▸ TASK TO COMPLETE: What is the number of lines in the listing below that contain the string "title"? Give that number only.

▸ DATA IN THIS EXERCISE:

════════════════════

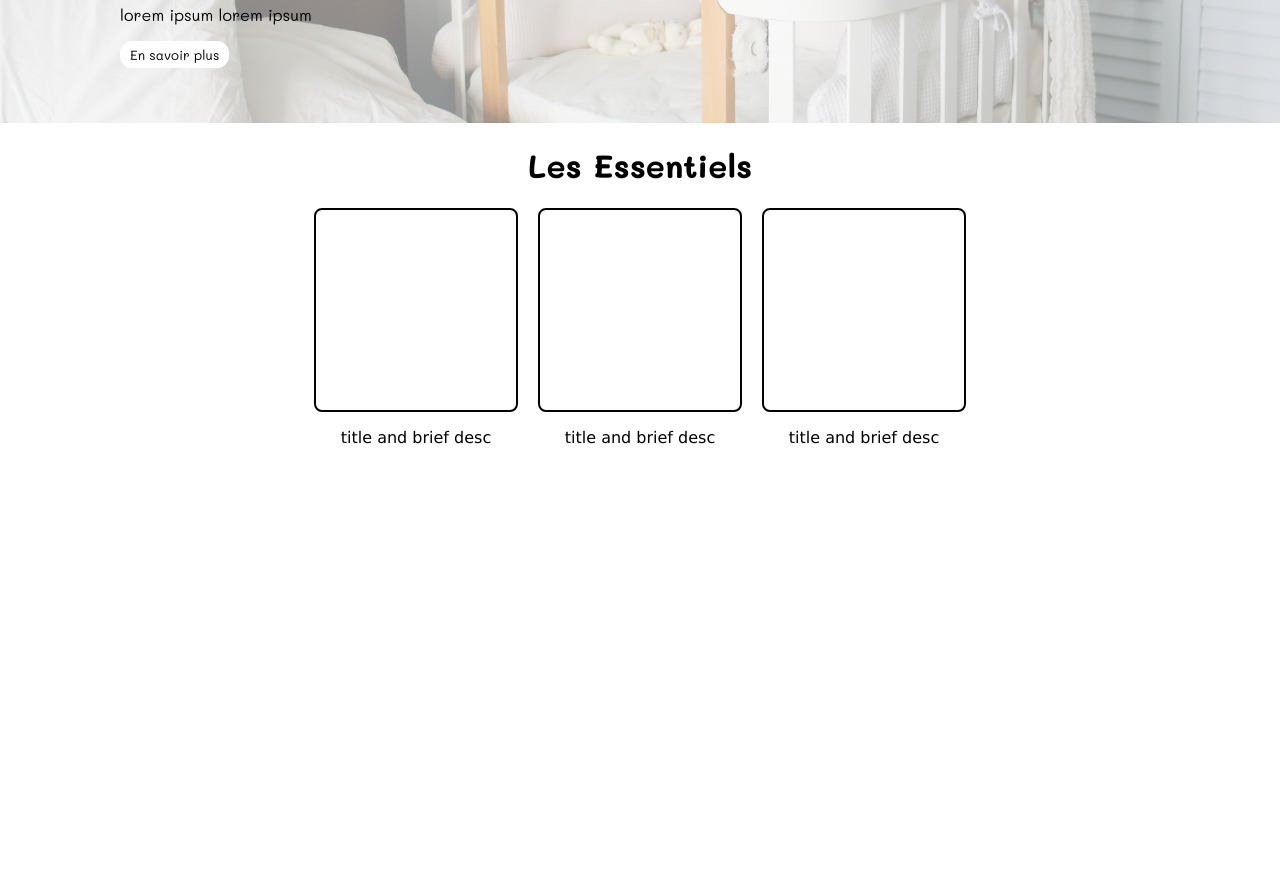
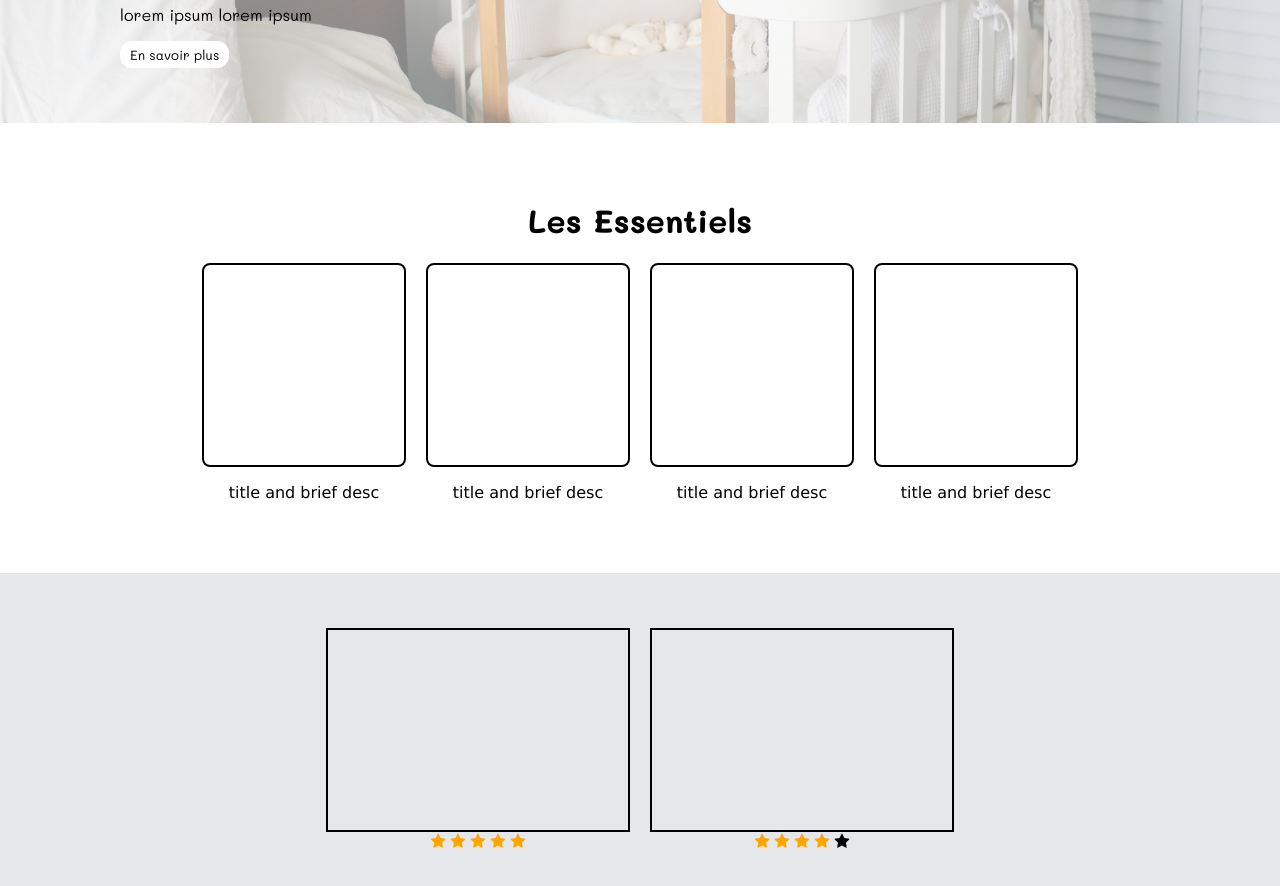
Before and after one commit to zguessous/bientotaumonde, a plain HTML site: page index.html in a window 1280 px wide. Shown: the part 320-1206 px from the top of the page. Before the commit the page ends 800 px from the top, so only its background shows below. Drawn offline with Linux system fonts and the light colour scheme.

Commit message:
third section

```diff
--- a/index.html
+++ b/index.html
@@ -6,6 +6,7 @@
     <meta name="viewport" content="width=device-width, initial-scale=1.0">
     <title>Bientot Au Monde</title>
     <link rel="stylesheet" href="style.css">
+    <link rel="stylesheet" href="https://cdnjs.cloudflare.com/ajax/libs/font-awesome/4.7.0/css/font-awesome.min.css">
     <style>
         @import url('https://fonts.googleapis.com/css2?family=Mali:ital,wght@0,200;0,300;0,400;0,500;0,600;0,700;1,200;1,300;1,400;1,500;1,600;1,700&display=swap');
     </style>
@@ -58,10 +59,35 @@
                 <div class="img-box"></div>
                 <p>title and brief desc</p>
             </div>
+            <div class="card">
+                <div class="img-box"></div>
+                <p>title and brief desc</p>
+            </div>
         </div>
     </div>
 
     <div class="reviews">
+
+        <div class="card">
+            <div class="review"></div>
+            <div class="rating">
+                <span class="fa fa-star checked"></span>
+                <span class="fa fa-star checked"></span>
+                <span class="fa fa-star checked"></span>
+                <span class="fa fa-star checked"></span>
+                <span class="fa fa-star checked"></span>
+            </div>
+        </div>
+        <div class="card">
+            <div class="review"></div>
+            <div class="rating">
+                <span class="fa fa-star checked"></span>
+                <span class="fa fa-star checked"></span>
+                <span class="fa fa-star checked"></span>
+                <span class="fa fa-star checked"></span>
+                <span class="fa fa-star"></span>
+            </div>
+        </div>
 
     </div>
 
--- a/style.css
+++ b/style.css
@@ -58,6 +58,7 @@ body {
     display: flex;
     flex-direction: column;
     align-items: center;
+    padding: 55px 0px;
 }
 .prod-title{
     font-family: 'Mali', cursive, sans-serif;
@@ -79,7 +80,22 @@ body {
 }
 .reviews {
     display: flex;
+    gap: 20px;
+    align-items: center;
+    justify-content: center;
+    padding: 55px 0px;
+    background-color: #E5E7EB;
 }
+
+.review {
+    /* do shadowed boxes*/
+    border: 2px solid black;
+    width: 300px;
+    height: 200px;
+}
+.checked {
+    color: orange;
+  }
 .cta {
     display: flex;
 }
```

════════════════════

▸ RESPONSE FOR THIS EXERCISE: 4